Task:
Look through the entries below and return all lines including the word "socios".

Listed entries:
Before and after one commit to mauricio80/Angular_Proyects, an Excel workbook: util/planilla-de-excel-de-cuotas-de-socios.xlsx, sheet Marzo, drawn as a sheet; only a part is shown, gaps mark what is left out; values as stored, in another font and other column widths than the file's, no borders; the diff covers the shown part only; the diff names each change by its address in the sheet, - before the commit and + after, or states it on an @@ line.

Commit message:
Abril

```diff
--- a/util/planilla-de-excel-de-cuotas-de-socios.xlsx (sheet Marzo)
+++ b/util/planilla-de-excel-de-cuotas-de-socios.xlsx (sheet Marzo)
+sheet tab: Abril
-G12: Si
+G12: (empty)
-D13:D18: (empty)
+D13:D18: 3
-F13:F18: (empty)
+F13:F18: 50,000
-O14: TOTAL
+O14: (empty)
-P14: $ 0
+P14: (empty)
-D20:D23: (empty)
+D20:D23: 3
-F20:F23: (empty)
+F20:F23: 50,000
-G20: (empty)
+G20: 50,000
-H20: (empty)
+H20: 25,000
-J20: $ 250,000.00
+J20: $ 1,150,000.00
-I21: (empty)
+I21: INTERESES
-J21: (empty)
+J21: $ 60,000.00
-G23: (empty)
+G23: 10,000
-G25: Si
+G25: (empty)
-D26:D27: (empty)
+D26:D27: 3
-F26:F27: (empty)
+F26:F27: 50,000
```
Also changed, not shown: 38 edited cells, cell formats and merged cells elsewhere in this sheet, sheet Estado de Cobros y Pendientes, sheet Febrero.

Your solution:
Before and after one commit to mauricio80/Angular_Proyects, an Excel workbook: util/planilla-de-excel-de-cuotas-de-socios.xlsx, sheet Marzo, drawn as a sheet; only a part is shown, gaps mark what is left out; values as stored, in another font and other column widths than the file's, no borders; the diff covers the shown part only; the diff names each change by its address in the sheet, - before the commit and + after, or states it on an @@ line.
--- a/util/planilla-de-excel-de-cuotas-de-socios.xlsx (sheet Marzo)
+++ b/util/planilla-de-excel-de-cuotas-de-socios.xlsx (sheet Marzo)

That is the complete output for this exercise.